→ **TASK DETAILS**
What is the number of lines below that contain the word "class"? Respond with that number alone.

→ **SUPPLIED RECORDS**
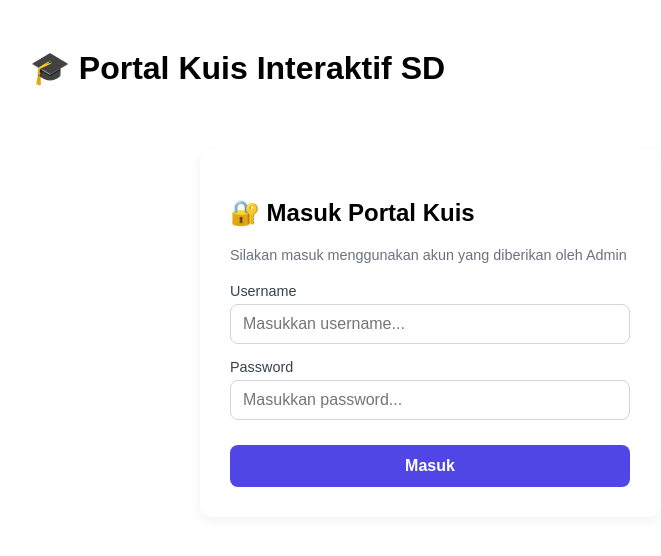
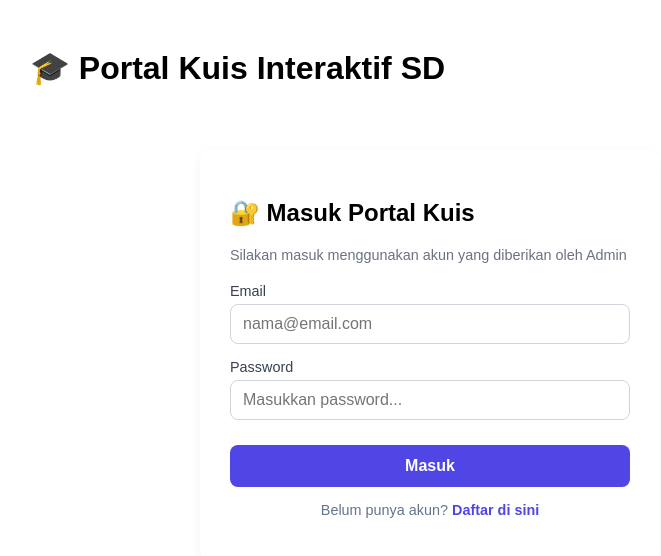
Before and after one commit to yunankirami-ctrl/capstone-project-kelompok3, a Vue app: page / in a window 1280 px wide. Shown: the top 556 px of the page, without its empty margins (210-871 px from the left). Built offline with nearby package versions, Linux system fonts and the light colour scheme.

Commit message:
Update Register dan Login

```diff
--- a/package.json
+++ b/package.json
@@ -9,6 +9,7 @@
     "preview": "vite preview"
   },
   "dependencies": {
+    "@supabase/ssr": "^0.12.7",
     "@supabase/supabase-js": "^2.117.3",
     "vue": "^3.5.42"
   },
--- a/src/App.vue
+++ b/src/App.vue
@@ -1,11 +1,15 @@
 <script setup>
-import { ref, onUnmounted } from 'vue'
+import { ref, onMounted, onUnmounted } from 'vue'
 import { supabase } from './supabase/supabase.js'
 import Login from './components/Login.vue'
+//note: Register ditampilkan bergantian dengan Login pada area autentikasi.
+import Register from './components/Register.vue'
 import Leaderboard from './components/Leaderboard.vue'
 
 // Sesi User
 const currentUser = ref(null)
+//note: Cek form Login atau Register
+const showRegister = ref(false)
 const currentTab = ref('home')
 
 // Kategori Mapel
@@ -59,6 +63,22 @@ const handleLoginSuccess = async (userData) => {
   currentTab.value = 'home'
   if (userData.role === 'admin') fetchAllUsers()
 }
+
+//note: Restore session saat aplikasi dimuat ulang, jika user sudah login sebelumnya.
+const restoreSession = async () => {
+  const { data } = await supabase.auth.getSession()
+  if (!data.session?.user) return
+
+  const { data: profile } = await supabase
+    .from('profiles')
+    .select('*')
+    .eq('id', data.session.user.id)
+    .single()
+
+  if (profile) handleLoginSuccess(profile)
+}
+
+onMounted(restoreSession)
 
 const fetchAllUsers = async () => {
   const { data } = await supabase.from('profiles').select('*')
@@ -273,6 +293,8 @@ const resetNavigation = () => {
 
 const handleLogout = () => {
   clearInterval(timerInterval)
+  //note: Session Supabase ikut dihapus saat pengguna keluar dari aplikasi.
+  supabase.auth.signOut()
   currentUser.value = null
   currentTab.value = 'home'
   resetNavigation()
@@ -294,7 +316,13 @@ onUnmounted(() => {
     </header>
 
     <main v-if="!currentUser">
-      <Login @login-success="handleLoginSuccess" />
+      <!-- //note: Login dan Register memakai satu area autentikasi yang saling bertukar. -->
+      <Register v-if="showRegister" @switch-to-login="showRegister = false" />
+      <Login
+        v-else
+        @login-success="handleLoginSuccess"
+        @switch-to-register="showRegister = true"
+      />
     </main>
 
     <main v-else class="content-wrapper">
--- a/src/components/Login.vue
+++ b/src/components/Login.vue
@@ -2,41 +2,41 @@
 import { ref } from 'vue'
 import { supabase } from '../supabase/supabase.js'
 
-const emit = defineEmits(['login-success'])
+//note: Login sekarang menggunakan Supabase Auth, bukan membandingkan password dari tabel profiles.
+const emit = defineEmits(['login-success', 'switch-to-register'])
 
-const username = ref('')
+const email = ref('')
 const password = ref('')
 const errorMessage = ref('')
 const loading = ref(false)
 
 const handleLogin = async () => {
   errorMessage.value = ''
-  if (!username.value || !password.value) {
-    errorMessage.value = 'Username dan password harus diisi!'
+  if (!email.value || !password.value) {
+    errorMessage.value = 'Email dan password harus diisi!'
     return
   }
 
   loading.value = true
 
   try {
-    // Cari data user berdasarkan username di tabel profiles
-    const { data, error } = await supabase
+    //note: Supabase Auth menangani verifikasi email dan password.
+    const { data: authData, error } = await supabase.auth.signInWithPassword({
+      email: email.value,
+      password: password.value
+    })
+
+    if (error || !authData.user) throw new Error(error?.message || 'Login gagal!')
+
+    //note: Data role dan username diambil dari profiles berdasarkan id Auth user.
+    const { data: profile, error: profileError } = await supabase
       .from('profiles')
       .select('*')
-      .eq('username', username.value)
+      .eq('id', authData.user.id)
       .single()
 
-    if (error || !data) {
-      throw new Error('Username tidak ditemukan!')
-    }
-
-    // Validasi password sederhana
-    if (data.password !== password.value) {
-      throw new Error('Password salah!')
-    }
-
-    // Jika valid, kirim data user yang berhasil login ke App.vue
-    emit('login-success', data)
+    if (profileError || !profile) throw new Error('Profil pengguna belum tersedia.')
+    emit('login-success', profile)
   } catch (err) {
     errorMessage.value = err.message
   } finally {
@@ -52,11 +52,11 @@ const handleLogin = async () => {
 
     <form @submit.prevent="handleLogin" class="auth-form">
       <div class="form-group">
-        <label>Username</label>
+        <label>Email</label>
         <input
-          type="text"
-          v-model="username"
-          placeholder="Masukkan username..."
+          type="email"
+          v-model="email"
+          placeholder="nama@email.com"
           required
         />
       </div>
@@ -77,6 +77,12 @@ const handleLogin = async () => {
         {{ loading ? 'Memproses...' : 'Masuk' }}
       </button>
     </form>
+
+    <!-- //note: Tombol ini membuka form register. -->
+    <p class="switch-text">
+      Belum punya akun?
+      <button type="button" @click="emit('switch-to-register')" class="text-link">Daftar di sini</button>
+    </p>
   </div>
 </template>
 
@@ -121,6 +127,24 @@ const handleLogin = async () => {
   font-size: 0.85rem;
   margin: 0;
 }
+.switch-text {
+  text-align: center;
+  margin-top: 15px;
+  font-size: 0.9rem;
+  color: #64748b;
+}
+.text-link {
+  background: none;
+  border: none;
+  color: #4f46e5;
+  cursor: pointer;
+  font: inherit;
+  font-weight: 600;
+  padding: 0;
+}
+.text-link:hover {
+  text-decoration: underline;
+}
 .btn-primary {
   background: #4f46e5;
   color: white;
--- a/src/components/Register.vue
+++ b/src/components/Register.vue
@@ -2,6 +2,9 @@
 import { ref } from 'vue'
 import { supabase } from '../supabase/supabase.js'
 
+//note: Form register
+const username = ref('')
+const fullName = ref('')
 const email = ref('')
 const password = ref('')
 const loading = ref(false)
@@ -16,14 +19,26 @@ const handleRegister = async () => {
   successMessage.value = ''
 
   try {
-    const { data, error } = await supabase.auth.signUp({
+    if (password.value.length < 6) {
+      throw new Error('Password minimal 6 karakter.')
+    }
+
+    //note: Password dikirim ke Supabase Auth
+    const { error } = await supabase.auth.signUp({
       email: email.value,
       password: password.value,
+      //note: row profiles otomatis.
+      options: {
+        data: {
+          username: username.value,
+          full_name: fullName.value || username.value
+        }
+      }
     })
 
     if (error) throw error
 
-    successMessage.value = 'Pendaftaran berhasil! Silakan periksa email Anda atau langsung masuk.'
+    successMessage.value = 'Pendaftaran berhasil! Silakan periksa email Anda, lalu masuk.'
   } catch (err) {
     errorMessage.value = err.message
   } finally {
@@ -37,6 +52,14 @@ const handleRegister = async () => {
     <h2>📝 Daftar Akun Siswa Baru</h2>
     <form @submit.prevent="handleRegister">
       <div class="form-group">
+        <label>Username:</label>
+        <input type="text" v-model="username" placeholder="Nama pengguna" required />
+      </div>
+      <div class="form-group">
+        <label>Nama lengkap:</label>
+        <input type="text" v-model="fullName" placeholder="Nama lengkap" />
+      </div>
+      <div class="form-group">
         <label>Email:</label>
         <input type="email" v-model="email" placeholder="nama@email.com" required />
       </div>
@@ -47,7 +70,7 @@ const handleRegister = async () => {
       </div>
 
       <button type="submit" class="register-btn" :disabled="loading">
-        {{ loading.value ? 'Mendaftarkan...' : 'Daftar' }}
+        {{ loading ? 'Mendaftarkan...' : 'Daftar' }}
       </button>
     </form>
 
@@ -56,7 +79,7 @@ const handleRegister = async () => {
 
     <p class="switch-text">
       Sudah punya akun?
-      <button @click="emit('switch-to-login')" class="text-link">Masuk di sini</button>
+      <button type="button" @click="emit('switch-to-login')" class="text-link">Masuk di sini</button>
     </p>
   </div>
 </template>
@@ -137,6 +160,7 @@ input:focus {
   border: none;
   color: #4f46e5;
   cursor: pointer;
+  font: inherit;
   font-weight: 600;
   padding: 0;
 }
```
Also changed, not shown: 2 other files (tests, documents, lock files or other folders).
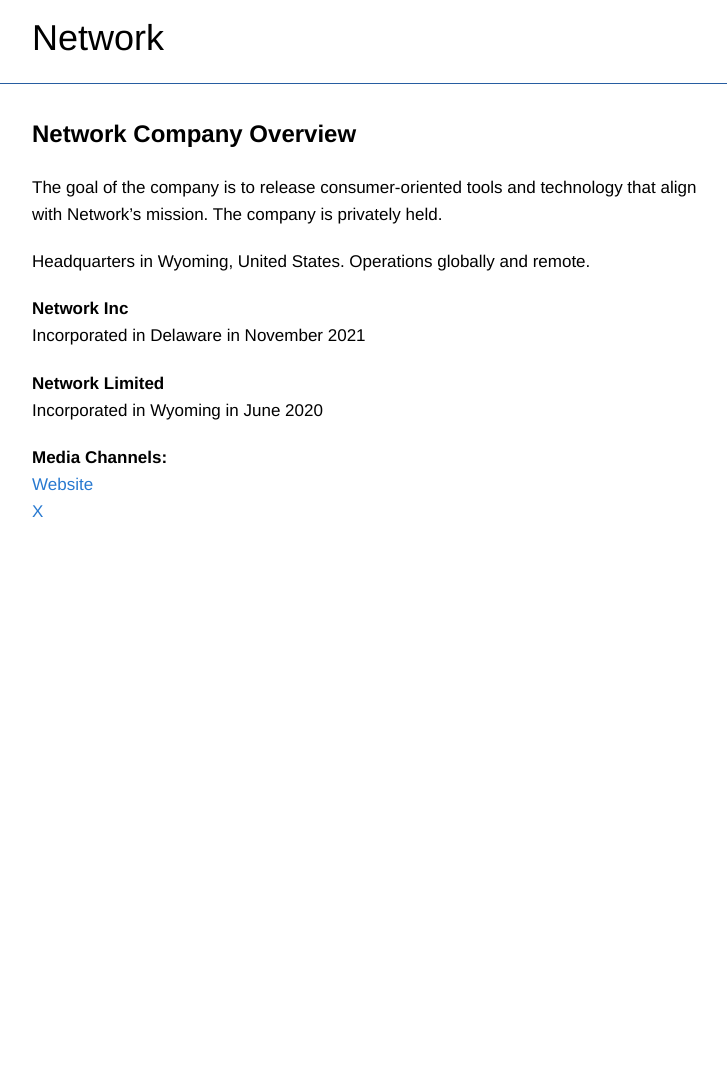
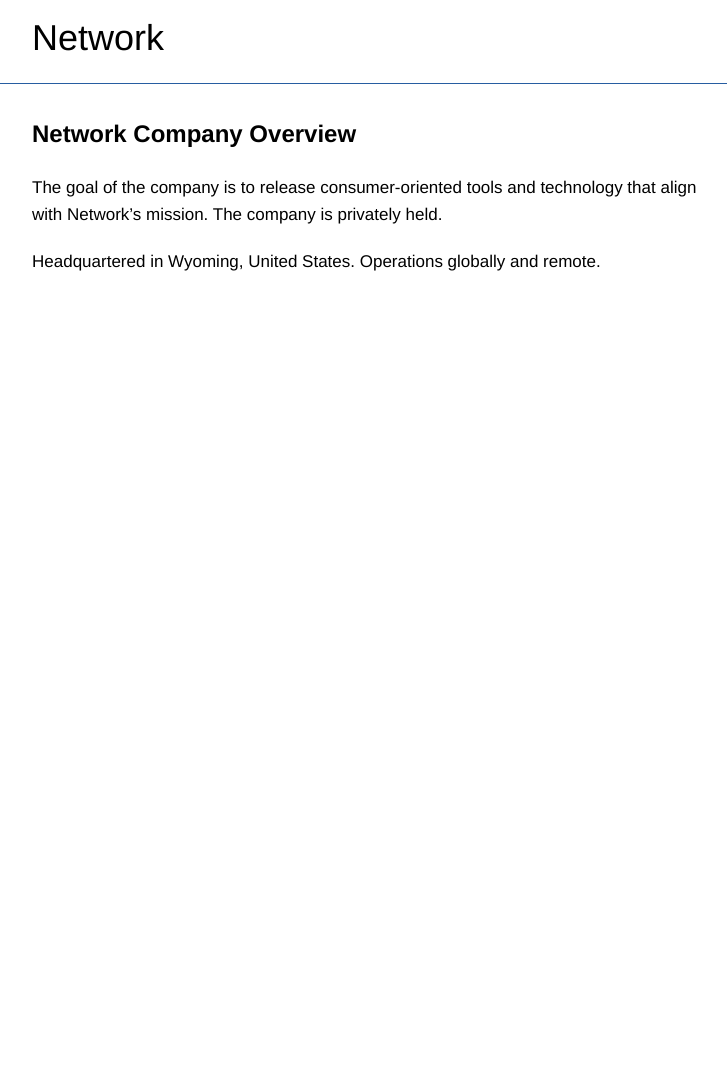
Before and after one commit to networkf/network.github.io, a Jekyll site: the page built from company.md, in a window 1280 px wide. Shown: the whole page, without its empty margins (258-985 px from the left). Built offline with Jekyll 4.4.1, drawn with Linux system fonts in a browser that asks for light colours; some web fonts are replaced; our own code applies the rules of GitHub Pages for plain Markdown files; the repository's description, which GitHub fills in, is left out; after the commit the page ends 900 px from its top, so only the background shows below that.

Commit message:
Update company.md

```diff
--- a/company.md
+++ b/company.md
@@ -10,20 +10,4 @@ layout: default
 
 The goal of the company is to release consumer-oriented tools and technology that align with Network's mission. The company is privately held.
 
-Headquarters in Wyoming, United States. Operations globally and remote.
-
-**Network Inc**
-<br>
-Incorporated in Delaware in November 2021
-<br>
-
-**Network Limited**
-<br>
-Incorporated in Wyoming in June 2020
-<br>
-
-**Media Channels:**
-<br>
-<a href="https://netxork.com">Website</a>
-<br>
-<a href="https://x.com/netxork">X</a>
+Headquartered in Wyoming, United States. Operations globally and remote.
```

→ **TASK ANSWER**
12